This article examines the symbolism and superstitions surrounding the Hungarian folktale of “The Rooster and the Diamond Button” that deepen the reader’s comprehension of the story as one of resistance to the oppressive Ottoman Empire. The analysis reveals that the tale has myriad overlays of meaning culminating in the understanding that the rooster serves as a heroic icon of the folk; the rooster challenges authority and, in carnivalesque fashion, usurps the dominant power and, thereby, reestablishes the rightful order of the world. The accompanying personal story of “The Lebanese Rooster” shows how life often follows a similar, though in this case tragic, narrative vein.

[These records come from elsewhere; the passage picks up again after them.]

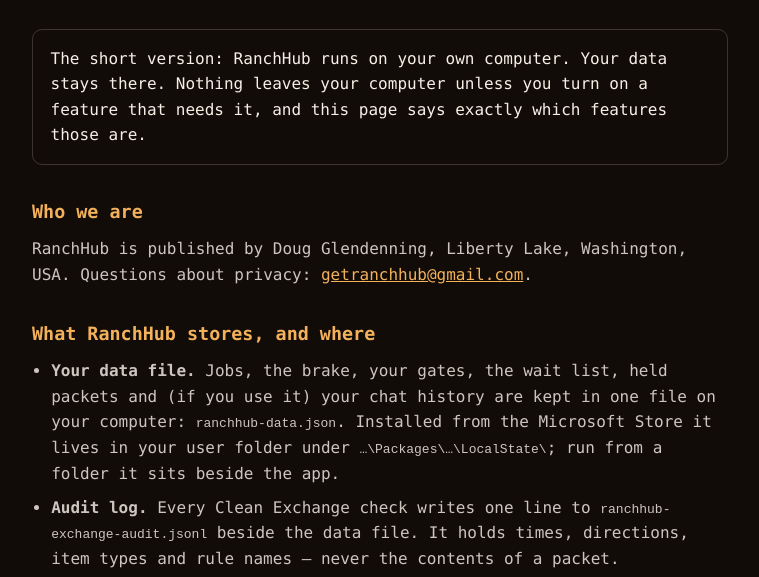
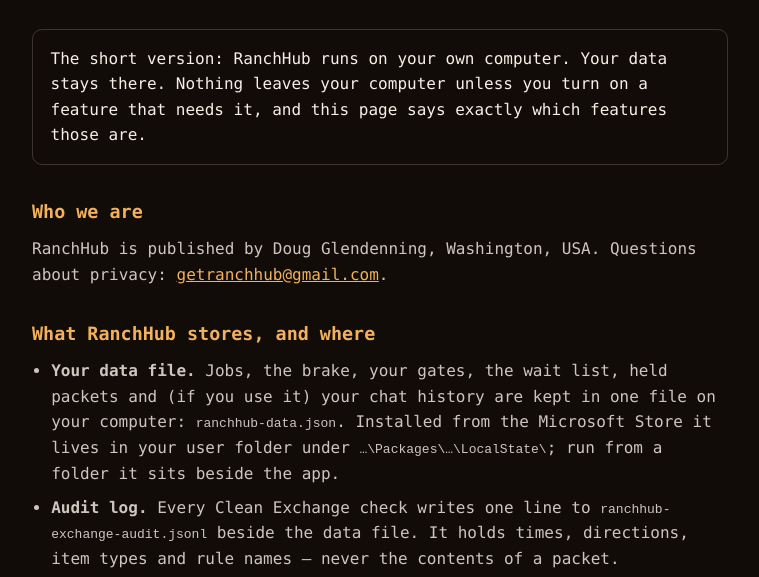
Before and after one commit to dglendenning9/getranchhub-site, a plain HTML site: page privacy.html in a window 1280 px wide. Shown: the part 205-782 px from the top of the page, without its empty margins (260-1019 px from the left). Drawn offline with Linux system fonts and the light colour scheme.

Commit message:
Remove town from publisher line as requested

```diff
--- a/privacy.html
+++ b/privacy.html
@@ -36,7 +36,7 @@
   <div class="box"><p>The short version: RanchHub runs on your own computer. Your data stays there. Nothing leaves your computer unless you turn on a feature that needs it, and this page says exactly which features those are.</p></div>
 
   <h2>Who we are</h2>
-  <p>RanchHub is published by Doug Glendenning, Liberty Lake, Washington, USA. Questions about privacy: <a href="mailto:getranchhub@gmail.com?subject=RanchHub%20privacy">getranchhub@gmail.com</a>.</p>
+  <p>RanchHub is published by Doug Glendenning, Washington, USA. Questions about privacy: <a href="mailto:getranchhub@gmail.com?subject=RanchHub%20privacy">getranchhub@gmail.com</a>.</p>
 
   <h2>What RanchHub stores, and where</h2>
   <ul>
```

"The Hidden Voices of Symbolism and Superstition in the Hungarian Folktale of “The Rooster and the Diamond Button”,"
Storytelling, Self, Society: Vol. 15
, Article 2.
Available at: https://digitalcommons.wayne.edu/storytelling/vol15/iss2/2